#### Source data ####

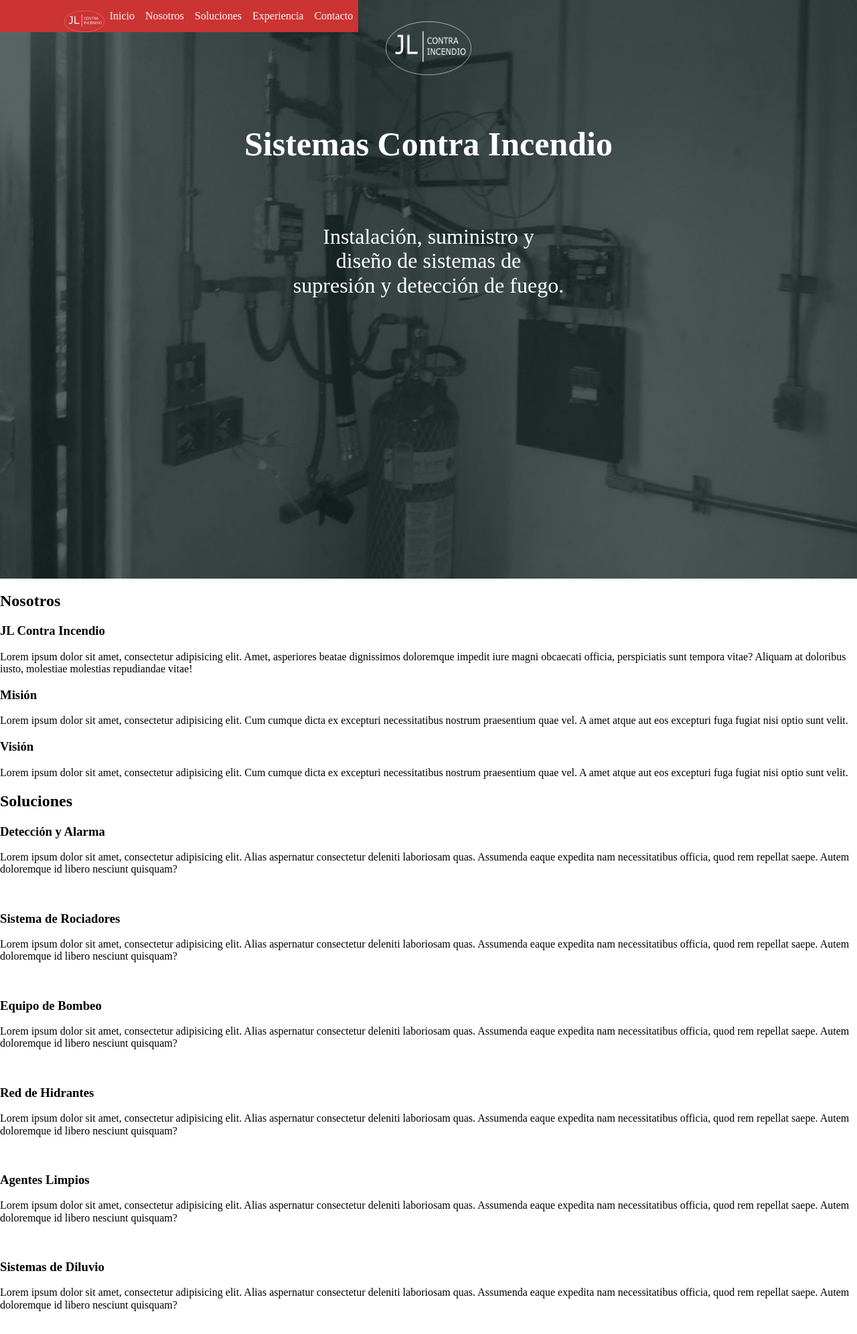
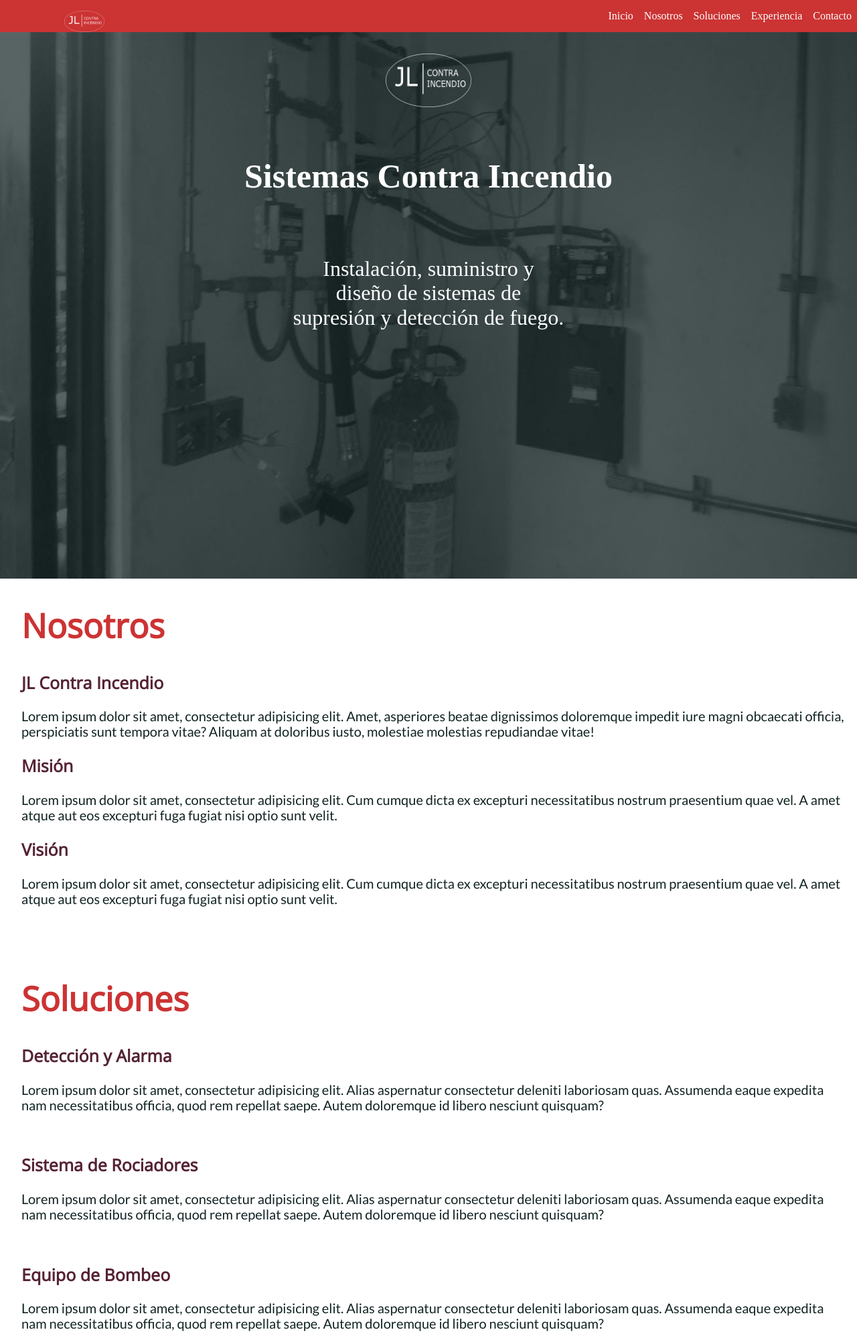
Before and after one commit to abrahan0108/jlcontraincendio, a Django app: page / in a window 1280 px wide. Shown: the top 1992 px of the page at 67% size. Run offline with Django 3.2, Linux system fonts and the light colour scheme.

```diff
--- a/core/static/css/main.css
+++ b/core/static/css/main.css
@@ -3,17 +3,21 @@
     --primary-color: #cc3333;
     --secondary-color: #bbcccc;
     --tertiary-color: #523;
-    --text-color: #566;
+    --text-color: #122;
+    --footer-color: #566;
     --height-h1: 50px;
     --heigh-h2: 32px;
     --height-h3: 25px;
     --height-base: 20px;
     --height-small: 16px;
     --height-smaller: 14px;
+    --font-title: 'Open Sans', sans-serif;
+    --font-description: 'Lato', sans-serif;
 }
 
-.pruebafix{
+.banner-fix{
     position: fixed;
+    width: 100%;
 }
 
 .main-header {
@@ -78,6 +82,7 @@
 .logo-banner {
     height: 10%;
     width: 10%;
+    margin-top: 3em;
     margin-bottom: 1em;
     justify-content: center;
 }
@@ -94,3 +99,51 @@
     font-size: var(--heigh-h2);
     text-align: center;
 }
+
+.section {
+    /*display: flex;*/
+    padding-bottom: 3rem;
+    padding-left: 2rem;
+    padding-right: 1rem;
+}
+
+.section-name {
+    color: var(--primary-color);
+    font-size: var(--height-h1);
+    font-family: var(--font-title);
+    display: block;
+}
+
+.section-title {
+    color: var(--tertiary-color);
+    font-size: var(--height-h3);
+    font-family: var(--font-title);
+}
+
+.section-description {
+    color: var(--text-color);
+    font-size: var(--height-base);
+    font-family: var(--font-description);
+}
+
+.contact-form {
+    background-color: var(--text-color);
+    padding-bottom: 3rem;
+    padding-left: 2rem;
+    padding-right: 1rem;
+}
+
+.footer{
+    background-color: var(--footer-color);
+    margin-top: 0;
+    margin-bottom: 0;
+    padding-top: 1em;
+    padding-bottom: 1em;
+}
+
+.form-item {
+    font-family: var(--font-description);
+    font-size: var(--height-base);
+    color: var(--secondary-color);
+    display: block;
+}
--- a/core/templates/home.html
+++ b/core/templates/home.html
@@ -9,20 +9,21 @@
             content="width=device-width, initial-scale=1, shrink-to-fit=no">
 
     <title>jlcontraincendio</title>
-    <link rel="stylesheet" href="{% static "css/normalize.css" %}">
-    <link rel="stylesheet" href="{% static "css/main.css" %}">
+    <link rel="stylesheet" href="{% static "css/normalize.css" %}" type="text/css">
+    <link rel="stylesheet" href="{% static "css/main.css" %}" type="text/css">
+    <link href="https://fonts.googleapis.com/css?family=Lato|Open+Sans" rel="stylesheet">
 </head>
 <body>
-    <div class="pruebafix">
+    <div class="banner-fix">
         <header class="main-header">
         <div class="header-logo"><img class="header-logo" src="{% static "img/JL_white.png" %}" alt=""></div>
         <nav class="nav">
             <ul class="menu">
                 <li class="menu-item"><a class="menu-link" href="#">Inicio</a></li>
-                <li class="menu-item"><a class="menu-link" href="#">Nosotros</a></li>
-                <li class="menu-item"><a class="menu-link" href="#">Soluciones</a></li>
-                <li class="menu-item"><a class="menu-link" href="#">Experiencia</a></li>
-                <li class="menu-item"><a class="menu-link" href="#">Contacto</a></li>
+                <li class="menu-item"><a class="menu-link" href="#us">Nosotros</a></li>
+                <li class="menu-item"><a class="menu-link" href="#solutions">Soluciones</a></li>
+                <li class="menu-item"><a class="menu-link" href="#experience">Experiencia</a></li>
+                <li class="menu-item"><a class="menu-link" href="#contact">Contacto</a></li>
             </ul>
         </nav>
     </header>
@@ -34,83 +35,82 @@
         <p class="banner-p">Instalación, suministro y </br>diseño de sistemas de </br>supresión y detección de fuego.</p>
     </div>
 
-    <div class="section">
-        <h2>Nosotros</h2>
-        <h3>JL Contra Incendio</h3>
-        <p>Lorem ipsum dolor sit amet, consectetur adipisicing elit. Amet, asperiores beatae dignissimos doloremque impedit iure magni obcaecati officia, perspiciatis sunt tempora vitae? Aliquam at doloribus iusto, molestiae molestias repudiandae vitae!</p>
-        <h3>Misión</h3>
-        <p>Lorem ipsum dolor sit amet, consectetur adipisicing elit. Cum cumque dicta ex excepturi necessitatibus nostrum praesentium quae vel. A amet atque aut eos excepturi fuga fugiat nisi optio sunt velit.</p>
-        <h3>Visión</h3>
-        <p>Lorem ipsum dolor sit amet, consectetur adipisicing elit. Cum cumque dicta ex excepturi necessitatibus nostrum praesentium quae vel. A amet atque aut eos excepturi fuga fugiat nisi optio sunt velit.</p>
+    <div class="section" id="us">
+        <h2 class="section-name">Nosotros</h2>
+        <h3 class="section-title">JL Contra Incendio</h3>
+        <p class="section-description">Lorem ipsum dolor sit amet, consectetur adipisicing elit. Amet, asperiores beatae dignissimos doloremque impedit iure magni obcaecati officia, perspiciatis sunt tempora vitae? Aliquam at doloribus iusto, molestiae molestias repudiandae vitae!</p>
+        <h3 class="section-title">Misión</h3>
+        <p class="section-description">Lorem ipsum dolor sit amet, consectetur adipisicing elit. Cum cumque dicta ex excepturi necessitatibus nostrum praesentium quae vel. A amet atque aut eos excepturi fuga fugiat nisi optio sunt velit.</p>
+        <h3 class="section-title">Visión</h3>
+        <p class="section-description">Lorem ipsum dolor sit amet, consectetur adipisicing elit. Cum cumque dicta ex excepturi necessitatibus nostrum praesentium quae vel. A amet atque aut eos excepturi fuga fugiat nisi optio sunt velit.</p>
     </div>
 
     <div class="section">
-        <h2>Soluciones</h2>
+        <h2 class="section-name" id="solutions">Soluciones</h2>
         <div class="card">
-            <h3>Detección y Alarma</h3>
-            <p>Lorem ipsum dolor sit amet, consectetur adipisicing elit. Alias aspernatur consectetur deleniti laboriosam quas. Assumenda eaque expedita nam necessitatibus officia, quod rem repellat saepe. Autem doloremque id libero nesciunt quisquam?</p>
+            <h3 class="section-title">Detección y Alarma</h3>
+            <p class="section-description">Lorem ipsum dolor sit amet, consectetur adipisicing elit. Alias aspernatur consectetur deleniti laboriosam quas. Assumenda eaque expedita nam necessitatibus officia, quod rem repellat saepe. Autem doloremque id libero nesciunt quisquam?</p>
             <img src="" alt="">
         </div>
         <div class="card">
-            <h3>Sistema de Rociadores</h3>
-            <p>Lorem ipsum dolor sit amet, consectetur adipisicing elit. Alias aspernatur consectetur deleniti laboriosam quas. Assumenda eaque expedita nam necessitatibus officia, quod rem repellat saepe. Autem doloremque id libero nesciunt quisquam?</p>
+            <h3 class="section-title">Sistema de Rociadores</h3>
+            <p class="section-description">Lorem ipsum dolor sit amet, consectetur adipisicing elit. Alias aspernatur consectetur deleniti laboriosam quas. Assumenda eaque expedita nam necessitatibus officia, quod rem repellat saepe. Autem doloremque id libero nesciunt quisquam?</p>
             <img src="" alt="">
         </div>
         <div class="card">
-            <h3>Equipo de Bombeo</h3>
-            <p>Lorem ipsum dolor sit amet, consectetur adipisicing elit. Alias aspernatur consectetur deleniti laboriosam quas. Assumenda eaque expedita nam necessitatibus officia, quod rem repellat saepe. Autem doloremque id libero nesciunt quisquam?</p>
+            <h3 class="section-title">Equipo de Bombeo</h3>
+            <p class="section-description">Lorem ipsum dolor sit amet, consectetur adipisicing elit. Alias aspernatur consectetur deleniti laboriosam quas. Assumenda eaque expedita nam necessitatibus officia, quod rem repellat saepe. Autem doloremque id libero nesciunt quisquam?</p>
             <img src="" alt="">
         </div>
         <div class="card">
-            <h3>Red de Hidrantes</h3>
-            <p>Lorem ipsum dolor sit amet, consectetur adipisicing elit. Alias aspernatur consectetur deleniti laboriosam quas. Assumenda eaque expedita nam necessitatibus officia, quod rem repellat saepe. Autem doloremque id libero nesciunt quisquam?</p>
+            <h3 class="section-title">Red de Hidrantes</h3>
+            <p class="section-description">Lorem ipsum dolor sit amet, consectetur adipisicing elit. Alias aspernatur consectetur deleniti laboriosam quas. Assumenda eaque expedita nam necessitatibus officia, quod rem repellat saepe. Autem doloremque id libero nesciunt quisquam?</p>
             <img src="" alt="">
         </div>
         <div class="card">
-            <h3>Agentes Limpios</h3>
-            <p>Lorem ipsum dolor sit amet, consectetur adipisicing elit. Alias aspernatur consectetur deleniti laboriosam quas. Assumenda eaque expedita nam necessitatibus officia, quod rem repellat saepe. Autem doloremque id libero nesciunt quisquam?</p>
+            <h3 class="section-title">Agentes Limpios</h3>
+            <p class="section-description">Lorem ipsum dolor sit amet, consectetur adipisicing elit. Alias aspernatur consectetur deleniti laboriosam quas. Assumenda eaque expedita nam necessitatibus officia, quod rem repellat saepe. Autem doloremque id libero nesciunt quisquam?</p>
             <img src="" alt="">
         </div>
         <div class="card">
-            <h3>Sistemas de Diluvio</h3>
-            <p>Lorem ipsum dolor sit amet, consectetur adipisicing elit. Alias aspernatur consectetur deleniti laboriosam quas. Assumenda eaque expedita nam necessitatibus officia, quod rem repellat saepe. Autem doloremque id libero nesciunt quisquam?</p>
+            <h3 class="section-title">Sistemas de Diluvio</h3>
+            <p class="section-description">Lorem ipsum dolor sit amet, consectetur adipisicing elit. Alias aspernatur consectetur deleniti laboriosam quas. Assumenda eaque expedita nam necessitatibus officia, quod rem repellat saepe. Autem doloremque id libero nesciunt quisquam?</p>
             <img src="" alt="">
         </div>
         <div class="card">
-            <h3>Señalización</h3>
-            <p>Lorem ipsum dolor sit amet, consectetur adipisicing elit. Alias aspernatur consectetur deleniti laboriosam quas. Assumenda eaque expedita nam necessitatibus officia, quod rem repellat saepe. Autem doloremque id libero nesciunt quisquam?</p>
+            <h3 class="section-title">Señalización</h3>
+            <p class="section-description">Lorem ipsum dolor sit amet, consectetur adipisicing elit. Alias aspernatur consectetur deleniti laboriosam quas. Assumenda eaque expedita nam necessitatibus officia, quod rem repellat saepe. Autem doloremque id libero nesciunt quisquam?</p>
             <img src="" alt="">
         </div>
         <div class="card">
-            <h3>Mantenimiento</h3>
-            <p>Lorem ipsum dolor sit amet, consectetur adipisicing elit. Alias aspernatur consectetur deleniti laboriosam quas. Assumenda eaque expedita nam necessitatibus officia, quod rem repellat saepe. Autem doloremque id libero nesciunt quisquam?</p>
+            <h3 class="section-title">Mantenimiento</h3>
+            <p class="section-description">Lorem ipsum dolor sit amet, consectetur adipisicing elit. Alias aspernatur consectetur deleniti laboriosam quas. Assumenda eaque expedita nam necessitatibus officia, quod rem repellat saepe. Autem doloremque id libero nesciunt quisquam?</p>
             <img src="" alt="">
         </div>
     </div>
 
-    <div class="experience">
-        <h2>Experiencia</h2>
-        <p>Lorem ipsum dolor sit amet, consectetur adipisicing elit. Distinctio explicabo nemo neque perferendis possimus quia rem veniam veritatis. Aliquid consequuntur dolorum libero nemo quis recusandae repellat sapiente temporibus, vero voluptatum!</p>
+    <div class="section">
+        <h2 class="section-name" id="experience">Experiencia</h2>
+        <p class="section-description">Lorem ipsum dolor sit amet, consectetur adipisicing elit. Distinctio explicabo nemo neque perferendis possimus quia rem veniam veritatis. Aliquid consequuntur dolorum libero nemo quis recusandae repellat sapiente temporibus, vero voluptatum!</p>
         <img src="" alt="">
     </div>
 
     <div class="contact-form">
-        <h2>Contactanos</h2>
+        <h2 class="section-name" id="contact">Contacto</h2>
         <form action="">
-            <label for="name">Nombre</label>
-            <input type="text" id="Name">
-            <label for="mail">E-mail</label>
-            <input type="email" id="Mail">
-            <label for="phone">Teléfono</label>
-            <input type="tel" id="Phone">
-            <label for="message">Mensaje</label>
-            <textarea name="message" id="subject" cols="30" rows="10" placeholder="Escribenos...."></textarea>
+            <label class="form-item" for="name">*Nombre</label></br>
+            <span><input type="text" id="Name"></span>
+            <label class="form-item" for="mail">*E-mail</label></br>
+            <span><input type="email" id="Mail"></span>
+            <label class="form-item" for="phone">*Teléfono</label></br>
+            <span><input type="tel" id="Phone"></span>
+            <label class="form-item" or="message">*Mensaje</label></br>
+            <span><textarea name="message" id="subject" cols="30" rows="10" placeholder="Escribenos...."></textarea></span>
             <input type="submit" value="Enviar">
         </form>
-        <footer>
+    </div>
+<footer class="footer">
             <p>Todos los derechos reservados 2019 | <ul>Política de provacidad</ul></p>
         </footer>
-    </div>
-
 </body>
 </html>
```
Also changed, not shown: db.sqlite3.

####

» Instructions for the task: Within the data above, determine the number of lines that contain the word "form"; write only that number.

» Answer to this problem: 9